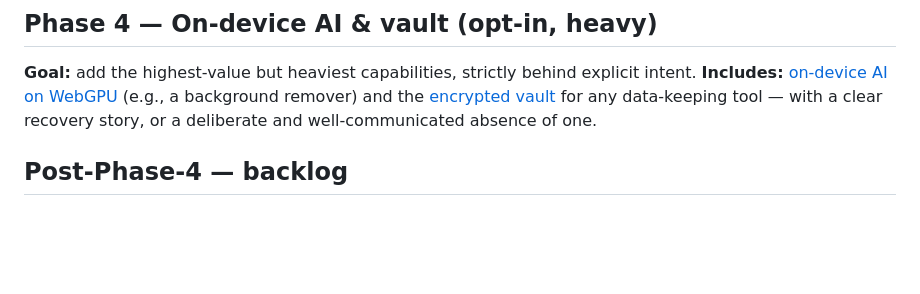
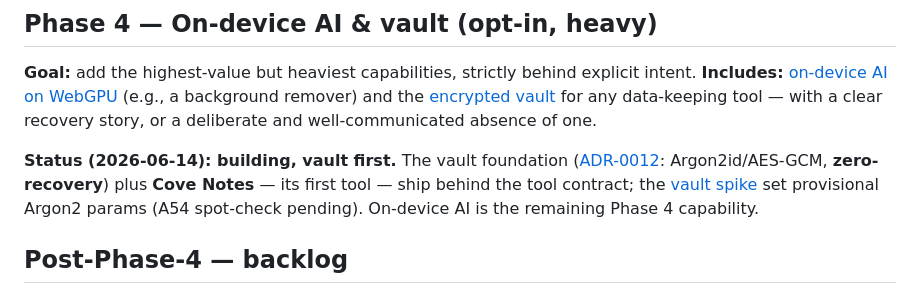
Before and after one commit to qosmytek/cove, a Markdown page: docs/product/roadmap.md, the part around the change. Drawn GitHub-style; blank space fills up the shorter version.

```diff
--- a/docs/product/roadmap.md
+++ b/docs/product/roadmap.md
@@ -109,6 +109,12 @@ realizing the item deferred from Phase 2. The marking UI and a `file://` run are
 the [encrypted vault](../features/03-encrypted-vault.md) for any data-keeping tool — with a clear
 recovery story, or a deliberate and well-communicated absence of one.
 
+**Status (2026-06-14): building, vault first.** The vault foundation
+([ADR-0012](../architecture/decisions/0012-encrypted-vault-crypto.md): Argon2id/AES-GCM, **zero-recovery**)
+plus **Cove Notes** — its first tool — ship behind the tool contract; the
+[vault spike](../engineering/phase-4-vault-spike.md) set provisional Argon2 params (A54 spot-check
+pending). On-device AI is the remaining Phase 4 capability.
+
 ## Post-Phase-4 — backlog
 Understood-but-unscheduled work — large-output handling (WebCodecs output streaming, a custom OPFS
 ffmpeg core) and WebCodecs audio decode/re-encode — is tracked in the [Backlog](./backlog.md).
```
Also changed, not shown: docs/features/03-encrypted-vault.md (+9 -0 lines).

Exercise directions
Your copy of the data should match it exactly, apart from the images, which are omitted.

Response for this exercise
Before and after one commit to qosmytek/cove, a Markdown page: docs/product/roadmap.md, the part around the change. Drawn GitHub-style; blank space fills up the shorter version.

```diff
--- a/docs/product/roadmap.md
+++ b/docs/product/roadmap.md
@@ -109,6 +109,12 @@ realizing the item deferred from Phase 2. The marking UI and a `file://` run are
 the [encrypted vault](../features/03-encrypted-vault.md) for any data-keeping tool — with a clear
 recovery story, or a deliberate and well-communicated absence of one.
 
+**Status (2026-06-14): building, vault first.** The vault foundation
+([ADR-0012](../architecture/decisions/0012-encrypted-vault-crypto.md): Argon2id/AES-GCM, **zero-recovery**)
+plus **Cove Notes** — its first tool — ship behind the tool contract; the
+[vault spike](../engineering/phase-4-vault-spike.md) set provisional Argon2 params (A54 spot-check
+pending). On-device AI is the remaining Phase 4 capability.
+
 ## Post-Phase-4 — backlog
 Understood-but-unscheduled work — large-output handling (WebCodecs output streaming, a custom OPFS
 ffmpeg core) and WebCodecs audio decode/re-encode — is tracked in the [Backlog](./backlog.md).
```
Also changed, not shown: docs/features/03-encrypted-vault.md (+9 -0 lines).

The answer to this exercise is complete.